> [What this task involves]
Return the data below unaltered, but strip out the pictures.

> [Source data]
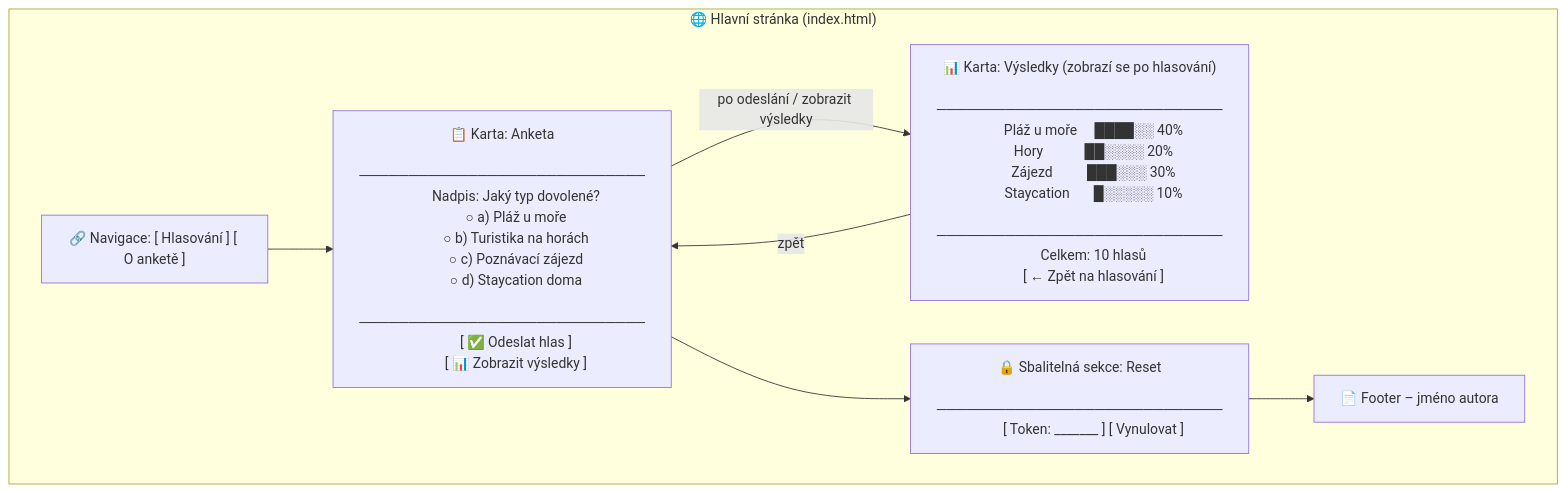
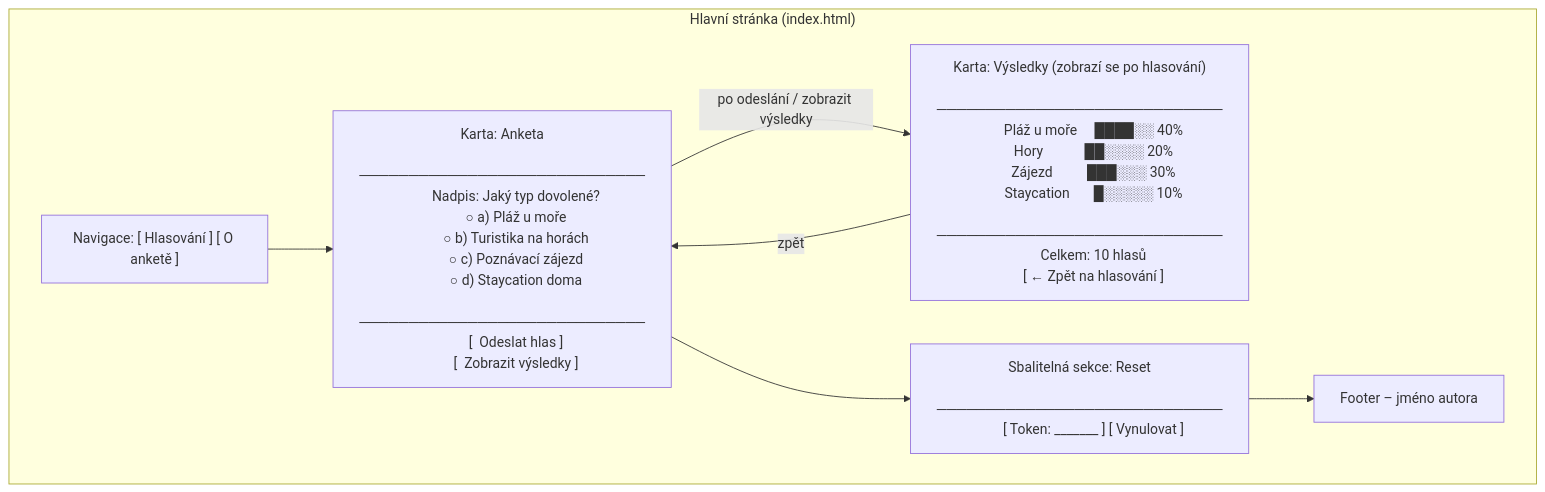
The first of 2 diagrams in README.md (Reavenous/anketa-dovolena), drawn with Mermaid before and after one commit. The commit also changed other lines of this file and 1 other file, not shown here.

````diff
--- a/README.md
+++ b/README.md
@@ -49,35 +48,35 @@
 ```mermaid
 graph TD
-    subgraph Stránka["🌐 Hlavní stránka (index.html)"]
-        NAV["🔗 Navigace: [ Hlasování ] [ O anketě ]"]
-        CARD1["📋 Karta: Anketa
+    subgraph Stránka[" Hlavní stránka (index.html)"]
+        NAV[" Navigace: [ Hlasování ] [ O anketě ]"]
+        CARD1[" Karta: Anketa
         ─────────────────────────────
         Nadpis: Jaký typ dovolené?
         ○ a) Pláž u moře
         ○ b) Turistika na horách
         ○ c) Poznávací zájezd
         ○ d) Staycation doma
         ─────────────────────────────
-        [ ✅ Odeslat hlas ]
-        [ 📊 Zobrazit výsledky ]"]
-        CARD2["📊 Karta: Výsledky (zobrazí se po hlasování)
+        [  Odeslat hlas ]
+        [  Zobrazit výsledky ]"]
+        CARD2[" Karta: Výsledky (zobrazí se po hlasování)
         ─────────────────────────────
         Pláž u moře     ████░░ 40%
         Hory            ██░░░░ 20%
         Zájezd          ███░░░ 30%
         Staycation       █░░░░░ 10%
         ─────────────────────────────
         Celkem: 10 hlasů
         [ ← Zpět na hlasování ]"]
-        CARD3["🔒 Sbalitelná sekce: Reset
+        CARD3[" Sbalitelná sekce: Reset
         ─────────────────────────────
         [ Token: _______ ] [ Vynulovat ]"]
-        FOOTER["📄 Footer – jméno autora"]
+        FOOTER[" Footer – jméno autora"]
     end
 
     NAV --> CARD1
     CARD1 -->|"po odeslání / zobrazit výsledky"| CARD2
     CARD2 -->|"zpět"| CARD1
     CARD1 --> CARD3
     CARD3 --> FOOTER
 ```
````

> [Finished exercise]
The first of 2 diagrams in README.md (Reavenous/anketa-dovolena), drawn with Mermaid before and after one commit. The commit also changed other lines of this file and 1 other file, not shown here.

````diff
--- a/README.md
+++ b/README.md
@@ -49,35 +48,35 @@
 ```mermaid
 graph TD
-    subgraph Stránka["🌐 Hlavní stránka (index.html)"]
-        NAV["🔗 Navigace: [ Hlasování ] [ O anketě ]"]
-        CARD1["📋 Karta: Anketa
+    subgraph Stránka[" Hlavní stránka (index.html)"]
+        NAV[" Navigace: [ Hlasování ] [ O anketě ]"]
+        CARD1[" Karta: Anketa
         ─────────────────────────────
         Nadpis: Jaký typ dovolené?
         ○ a) Pláž u moře
         ○ b) Turistika na horách
         ○ c) Poznávací zájezd
         ○ d) Staycation doma
         ─────────────────────────────
-        [ ✅ Odeslat hlas ]
-        [ 📊 Zobrazit výsledky ]"]
-        CARD2["📊 Karta: Výsledky (zobrazí se po hlasování)
+        [  Odeslat hlas ]
+        [  Zobrazit výsledky ]"]
+        CARD2[" Karta: Výsledky (zobrazí se po hlasování)
         ─────────────────────────────
         Pláž u moře     ████░░ 40%
         Hory            ██░░░░ 20%
         Zájezd          ███░░░ 30%
         Staycation       █░░░░░ 10%
         ─────────────────────────────
         Celkem: 10 hlasů
         [ ← Zpět na hlasování ]"]
-        CARD3["🔒 Sbalitelná sekce: Reset
+        CARD3[" Sbalitelná sekce: Reset
         ─────────────────────────────
         [ Token: _______ ] [ Vynulovat ]"]
-        FOOTER["📄 Footer – jméno autora"]
+        FOOTER[" Footer – jméno autora"]
     end
 
     NAV --> CARD1
     CARD1 -->|"po odeslání / zobrazit výsledky"| CARD2
     CARD2 -->|"zpět"| CARD1
     CARD1 --> CARD3
     CARD3 --> FOOTER
 ```
````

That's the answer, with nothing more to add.